Associate Justice Ruth Bader Ginsburg, who recently passed away at the age of 87 due to complications of metastatic cancer, will have a statue in her memory.
The announcement was made by New York Governor Andrew Cuomo on Saturday, one day after the passing of the iconic jurist, who said that the statue would honor Ginsburg's "life and legacy."
Late Supreme Court Justice Ruth Bader Ginsburg at the taping of "The Kalb Report" at the National Press Club in Washington, DC. | Photo: Alex Wong/Getty Images
A SYMBOL OF JUSTICE AND INTEGRITY
According to Cuomo, the statue will be built and placed in Brooklyn, her hometown, as a physical reminder of Ginsburg's contributions to the country and to serve as inspiration for future generations. He added:
"Justice Ruth Bader Ginsburg selflessly pursued truth and justice in a world of division, giving voice to the voiceless and uplifting those who were pushed aside by forces of hate and indifference."
Besides hailing the late 87-year-old's crucial role in gender equity and civil rights movements, Cuomo recalled how Ginsburg continued to work despite "several bouts of cancer."
The Supreme Court announced that a private interment service for Ginsburg will be held at Arlington National Cemetery.
A LONG HISTORY OF HEALTH PROBLEMS
As aforementioned, the Justice lost the battle to metastatic cancer, but she never gave in to the disease. In fact, she refused to walk away from the Supreme court even while receiving chemotherapy treatment:
"I have often said I would remain a member of the Court as long as I can do the job full steam. I remain fully able to do that."
Ginsburg had a long history of cancer-related scares. In 1999, she underwent surgery for colorectal cancer and ten years later she was diagnosed with pancreatic cancer.
In late 2018, the Justice was learned that she had lung cancer and started receiving chemotherapy treatment for a recurrence of pancreatic cancer in July of 2020.

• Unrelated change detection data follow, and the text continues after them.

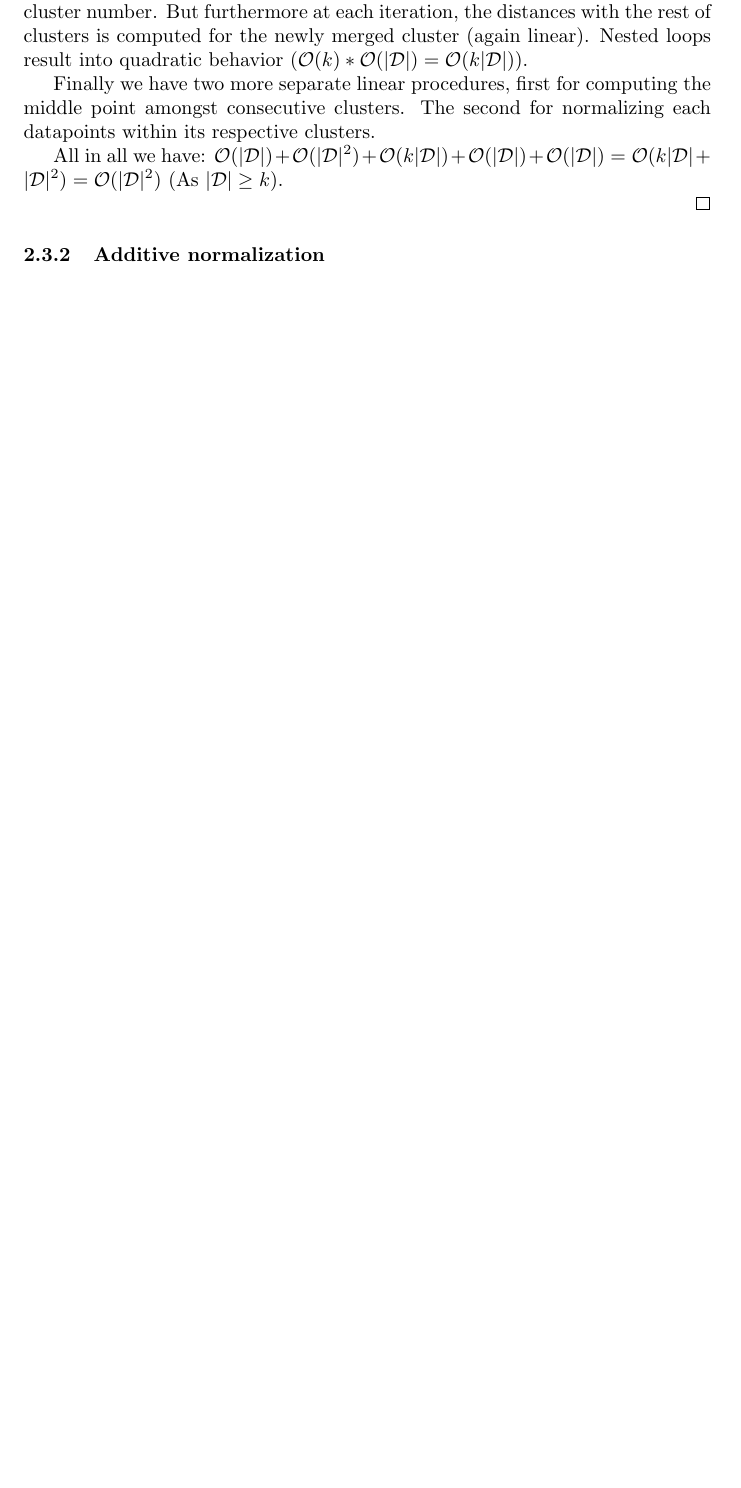
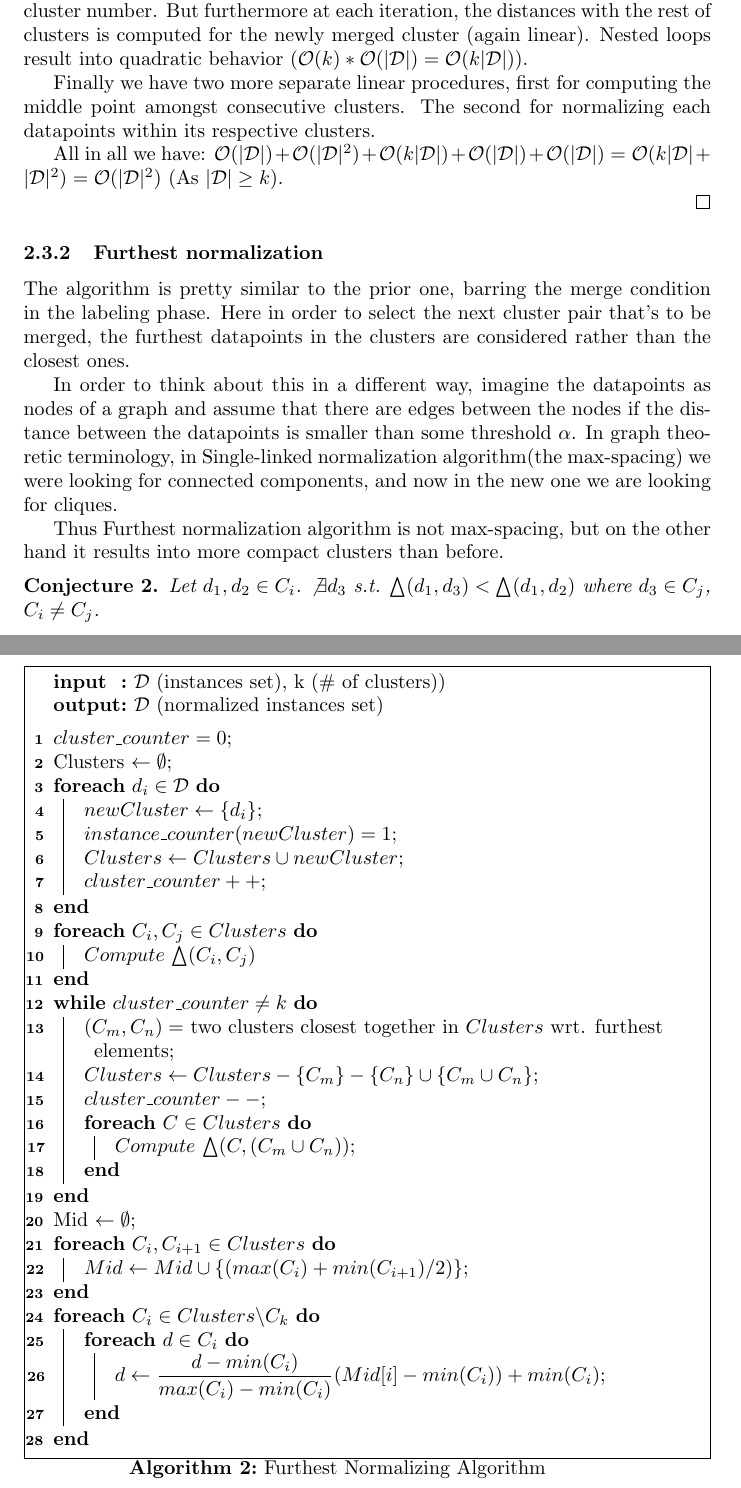
Before and after one commit to segilmez/normalization, a LaTeX document (normalization.tex): part of page 14 of 17 before the commit and two parts of pages 14 and 15 of 18 after it, the two joined at a grey line, cut so that both start at the same text, the shorter picture padded with empty space. Compiled offline with pdfLaTeX.

Commit message:
update
furthest normalization algo & misc. update

```diff
--- a/normalization.tex
+++ b/normalization.tex
@@ -852,6 +852,64 @@ All in all we have:  $\mathcal{O}(|\dataset|) + \mathcal{O}(|\dataset|^2)  + \ma
 \end{proof}
 
 %%%%%%%%%%%%%%%%%%%%%%%%%%%% ALG - 2 %%%%%%%%%%%%%%%%%%%%%%%%%%%%
+\subsubsection{Furthest normalization}
+
+The algorithm is pretty similar to the prior one, barring the merge condition in the labeling phase. Here in order to select the next cluster pair that's to be merged, the furthest datapoints in the clusters are considered rather than the closest ones.
+
+In order to think about this in a different way, imagine the datapoints as nodes of a graph and assume that there are edges between the nodes if the distance between the datapoints is smaller than some threshold $\alpha$. In graph theoretic terminology, in Single-linked normalization algorithm(the max-spacing)  we were looking for connected components, and now in the new one we are looking for cliques.
+
+Thus Furthest normalization algorithm is not max-spacing, but on the other hand it results into more compact clusters than before.
+
+\begin{algorithm}
+\SetKwData{Left}{left}
+\SetKwData{This}{this}
+\SetKwData{Up}{up}
+\SetKwFunction{Union}{Union}
+\SetKwFunction{FindCompress}{FindCompress}
+\SetKwInOut{Input}{input}
+\SetKwInOut{Output}{output}
+
+\caption{Furthest Normalizing Algorithm}
+\Input{$\dataset$ (instances set), k (\# of clusters))}
+\Output{$\dataset$ (normalized instances set)}
+\BlankLine
+$cluster\_counter = 0$\;
+Clusters $\leftarrow\emptyset$\;
+\ForEach{$d_i \in \dataset$}{
+$newCluster \leftarrow \{d_i\}$\;
+$instance\_counter(newCluster) = 1$\;
+$Clusters \leftarrow Clusters \cup newCluster$\;
+$cluster\_counter++$\;
+}
+\ForEach{$C_i, C_j \in Clusters$}{
+$Compute$ $\bigtriangleup(C_i, C_j)$
+}
+\While{$cluster\_counter \neq k$}{
+$(C_m, C_n) = $ two clusters closest together in $Clusters$ wrt. furthest elements\;
+$Clusters \leftarrow Clusters -\{C_m\}-\{C_n\}\cup\{C_m\cup C_n\}$\;
+$cluster\_counter--$\;
+\ForEach{$C \in Clusters$}{
+$Compute$ $\bigtriangleup(C, (C_m\cup C_n))$\;
+}
+}
+Mid $\leftarrow\emptyset$\;
+\ForEach{$C_i, C_{i+1} \in Clusters$}{
+$Mid \leftarrow Mid \cup \{(max(C_i) + min(C_{i+1}) / 2)\}$\;
+}
+\ForEach{$C_i \in Clusters$\textbackslash $C_k$ }{
+\ForEach{$d \in C_i$}{
+$d  \leftarrow \dfrac{d - min(C_i)}{max(C_i) - min(C_i)} (Mid[i]  - min(C_i))+ min(C_i)$\;
+}
+}
+\label{algo_furthest}
+\end{algorithm}
+
+%Let $\clusterset$ be a clustering of some multiset X and $C_i, C_j \in \clusterset$. Two distinct datapoints $p, q$ are said to be separated if $p \in C_i$ and  $q \in C_j$ when $i \neq j$. %
+\begin{conjecture} Let $d_1, d_2 \in C_i$. $\not\exists d_3$ s.t. $\bigtriangleup(d_1, d_3) < \bigtriangleup(d_1, d_2)$ where $d_3 \in C_j$, $C_i \neq C_j$.
+\end{conjecture}
+
+
+%%%%%%%%%%%%%%%%%%%%%%%%%%%% ALG - 3 %%%%%%%%%%%%%%%%%%%%%%%%%%%%
 \subsubsection{Additive normalization}
 
 
```
Also changed, not shown: normalization.pdf, normalization.tex (2 more changed lines).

Former United States President Bill Clinton applauding Judge Ruth Bader Ginsburg after Supreme Court nominee's acceptance speech at the White House Rose Garden in Washington D.C. | Photo: Dirck Halstead/The LIFE Images Collection via Getty Images/Getty Images
REMEMBERED BY BILL CLINTON
According to the 74-year-old, Ginsburg was "one of the most extraordinary Justices ever to serve on the Supreme Court" and praised her for moving the country closer "to a more perfect union."
On Friday, the Supreme Court announced that a private interment service for Ginsburg will be held at Arlington National Cemetery. The date and time are yet to be revealed.